[Data excerpts]
_ _ _

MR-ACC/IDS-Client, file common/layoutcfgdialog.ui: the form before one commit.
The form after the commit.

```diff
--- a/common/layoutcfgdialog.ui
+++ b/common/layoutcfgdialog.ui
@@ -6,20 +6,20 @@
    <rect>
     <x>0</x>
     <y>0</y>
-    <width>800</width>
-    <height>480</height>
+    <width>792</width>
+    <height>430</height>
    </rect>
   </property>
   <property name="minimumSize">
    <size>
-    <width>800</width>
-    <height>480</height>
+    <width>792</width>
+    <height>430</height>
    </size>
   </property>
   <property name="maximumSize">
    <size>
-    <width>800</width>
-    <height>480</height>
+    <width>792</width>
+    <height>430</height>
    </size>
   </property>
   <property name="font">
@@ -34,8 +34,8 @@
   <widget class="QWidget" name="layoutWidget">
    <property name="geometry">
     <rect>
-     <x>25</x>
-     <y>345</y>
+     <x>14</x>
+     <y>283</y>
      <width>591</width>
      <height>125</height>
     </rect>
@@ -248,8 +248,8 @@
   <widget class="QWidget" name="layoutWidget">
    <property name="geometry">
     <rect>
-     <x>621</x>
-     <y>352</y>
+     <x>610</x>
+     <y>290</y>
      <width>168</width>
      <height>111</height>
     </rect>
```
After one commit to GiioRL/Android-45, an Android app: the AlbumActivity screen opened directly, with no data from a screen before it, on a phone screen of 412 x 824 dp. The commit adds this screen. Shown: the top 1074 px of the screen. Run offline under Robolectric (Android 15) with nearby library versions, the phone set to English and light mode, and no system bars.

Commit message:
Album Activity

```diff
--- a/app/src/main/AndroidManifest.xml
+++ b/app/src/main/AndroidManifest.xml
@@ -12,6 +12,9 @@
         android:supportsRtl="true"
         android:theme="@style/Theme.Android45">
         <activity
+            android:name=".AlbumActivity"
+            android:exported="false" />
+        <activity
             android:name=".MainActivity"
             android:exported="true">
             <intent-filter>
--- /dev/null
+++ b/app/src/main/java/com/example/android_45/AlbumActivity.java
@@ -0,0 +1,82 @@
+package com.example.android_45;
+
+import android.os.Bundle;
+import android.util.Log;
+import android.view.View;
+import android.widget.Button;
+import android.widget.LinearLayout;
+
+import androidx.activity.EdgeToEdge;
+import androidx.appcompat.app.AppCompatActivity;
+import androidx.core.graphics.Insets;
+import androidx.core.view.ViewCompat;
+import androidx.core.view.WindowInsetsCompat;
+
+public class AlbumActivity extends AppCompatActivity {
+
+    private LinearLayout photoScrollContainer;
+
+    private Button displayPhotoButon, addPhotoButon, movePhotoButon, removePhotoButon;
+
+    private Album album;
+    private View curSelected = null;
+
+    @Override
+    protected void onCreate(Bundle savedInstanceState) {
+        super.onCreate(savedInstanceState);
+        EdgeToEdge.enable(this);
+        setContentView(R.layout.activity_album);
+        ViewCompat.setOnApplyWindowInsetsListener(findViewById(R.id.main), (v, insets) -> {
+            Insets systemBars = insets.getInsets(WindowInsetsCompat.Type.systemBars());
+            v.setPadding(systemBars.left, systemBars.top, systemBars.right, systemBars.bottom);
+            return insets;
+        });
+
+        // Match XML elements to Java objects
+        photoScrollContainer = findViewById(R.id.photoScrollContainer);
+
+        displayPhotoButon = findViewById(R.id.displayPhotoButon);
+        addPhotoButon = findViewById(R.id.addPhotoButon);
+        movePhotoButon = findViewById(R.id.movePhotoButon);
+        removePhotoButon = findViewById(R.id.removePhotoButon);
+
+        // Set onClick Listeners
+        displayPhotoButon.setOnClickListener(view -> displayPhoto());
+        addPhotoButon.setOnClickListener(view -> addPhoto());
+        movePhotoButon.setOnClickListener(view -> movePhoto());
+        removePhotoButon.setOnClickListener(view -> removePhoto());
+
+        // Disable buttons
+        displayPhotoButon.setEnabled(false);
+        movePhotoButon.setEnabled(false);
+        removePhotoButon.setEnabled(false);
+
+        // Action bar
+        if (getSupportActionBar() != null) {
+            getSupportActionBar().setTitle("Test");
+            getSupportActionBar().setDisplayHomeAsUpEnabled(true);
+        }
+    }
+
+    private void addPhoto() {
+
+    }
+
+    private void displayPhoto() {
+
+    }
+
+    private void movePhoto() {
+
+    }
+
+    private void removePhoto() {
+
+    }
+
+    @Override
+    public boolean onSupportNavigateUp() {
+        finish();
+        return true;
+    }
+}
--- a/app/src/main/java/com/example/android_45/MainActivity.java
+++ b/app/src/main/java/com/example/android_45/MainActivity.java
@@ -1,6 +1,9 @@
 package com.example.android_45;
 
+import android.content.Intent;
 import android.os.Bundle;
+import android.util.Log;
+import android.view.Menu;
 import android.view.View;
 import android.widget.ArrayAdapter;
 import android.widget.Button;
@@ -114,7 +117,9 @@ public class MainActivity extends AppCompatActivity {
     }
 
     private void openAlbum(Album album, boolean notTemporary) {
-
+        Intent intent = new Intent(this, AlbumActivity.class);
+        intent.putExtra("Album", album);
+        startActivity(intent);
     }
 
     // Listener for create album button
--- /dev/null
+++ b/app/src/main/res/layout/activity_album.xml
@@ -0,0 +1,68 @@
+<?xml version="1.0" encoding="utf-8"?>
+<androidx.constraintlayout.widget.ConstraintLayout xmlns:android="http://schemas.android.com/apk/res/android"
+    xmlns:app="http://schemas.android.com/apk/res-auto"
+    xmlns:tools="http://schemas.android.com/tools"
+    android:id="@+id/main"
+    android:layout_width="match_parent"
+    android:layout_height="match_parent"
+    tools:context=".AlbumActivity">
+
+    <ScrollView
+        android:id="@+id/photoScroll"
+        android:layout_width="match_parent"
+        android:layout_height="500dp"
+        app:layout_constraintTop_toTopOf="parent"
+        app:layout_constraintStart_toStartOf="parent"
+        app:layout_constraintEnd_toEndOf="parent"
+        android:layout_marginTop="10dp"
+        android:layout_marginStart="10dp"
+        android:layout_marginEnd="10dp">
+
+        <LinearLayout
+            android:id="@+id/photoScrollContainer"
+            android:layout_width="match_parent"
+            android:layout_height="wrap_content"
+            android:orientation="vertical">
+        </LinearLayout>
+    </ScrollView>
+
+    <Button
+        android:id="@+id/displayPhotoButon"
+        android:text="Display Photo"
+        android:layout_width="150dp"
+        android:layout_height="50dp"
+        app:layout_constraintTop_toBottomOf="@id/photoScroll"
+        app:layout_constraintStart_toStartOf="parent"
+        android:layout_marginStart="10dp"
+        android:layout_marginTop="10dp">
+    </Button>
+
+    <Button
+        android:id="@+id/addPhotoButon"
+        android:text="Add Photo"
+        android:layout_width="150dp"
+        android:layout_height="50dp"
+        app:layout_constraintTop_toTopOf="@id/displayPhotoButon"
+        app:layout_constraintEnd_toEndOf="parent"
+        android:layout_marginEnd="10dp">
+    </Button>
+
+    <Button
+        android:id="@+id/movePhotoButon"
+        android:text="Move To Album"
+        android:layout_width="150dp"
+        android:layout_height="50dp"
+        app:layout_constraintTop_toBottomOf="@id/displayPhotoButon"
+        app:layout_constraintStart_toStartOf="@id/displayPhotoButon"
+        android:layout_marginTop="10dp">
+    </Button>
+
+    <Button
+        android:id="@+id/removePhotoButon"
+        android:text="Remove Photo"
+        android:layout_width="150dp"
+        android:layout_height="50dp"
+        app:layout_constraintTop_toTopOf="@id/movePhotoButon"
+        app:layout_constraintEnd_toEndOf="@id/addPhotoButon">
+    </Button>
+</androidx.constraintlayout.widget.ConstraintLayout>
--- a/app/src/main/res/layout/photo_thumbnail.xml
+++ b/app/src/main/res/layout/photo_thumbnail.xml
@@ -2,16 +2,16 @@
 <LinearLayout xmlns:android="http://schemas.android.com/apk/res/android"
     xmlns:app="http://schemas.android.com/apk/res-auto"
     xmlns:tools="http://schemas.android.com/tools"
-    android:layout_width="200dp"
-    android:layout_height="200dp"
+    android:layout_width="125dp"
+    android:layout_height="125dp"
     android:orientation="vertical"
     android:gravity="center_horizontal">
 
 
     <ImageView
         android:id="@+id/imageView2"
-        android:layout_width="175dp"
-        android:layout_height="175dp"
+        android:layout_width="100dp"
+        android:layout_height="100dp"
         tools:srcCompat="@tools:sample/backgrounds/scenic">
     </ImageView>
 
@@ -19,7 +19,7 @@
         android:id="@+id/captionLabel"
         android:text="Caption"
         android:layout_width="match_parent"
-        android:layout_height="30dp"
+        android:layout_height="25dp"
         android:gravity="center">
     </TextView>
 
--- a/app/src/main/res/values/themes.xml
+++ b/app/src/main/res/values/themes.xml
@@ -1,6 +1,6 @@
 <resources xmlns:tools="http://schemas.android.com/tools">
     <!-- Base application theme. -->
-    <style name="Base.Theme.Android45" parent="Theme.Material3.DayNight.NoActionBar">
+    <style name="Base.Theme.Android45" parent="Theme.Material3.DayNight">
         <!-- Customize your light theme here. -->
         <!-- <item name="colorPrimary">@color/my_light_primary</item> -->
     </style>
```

_ _ _

> **WHAT YOU HAVE TO DO**:
When a line above contains the string "core", copy that line.

> **RESPONSE TO THE TASK**:
+import androidx.core.graphics.Insets;
+import androidx.core.view.ViewCompat;
+import androidx.core.view.WindowInsetsCompat;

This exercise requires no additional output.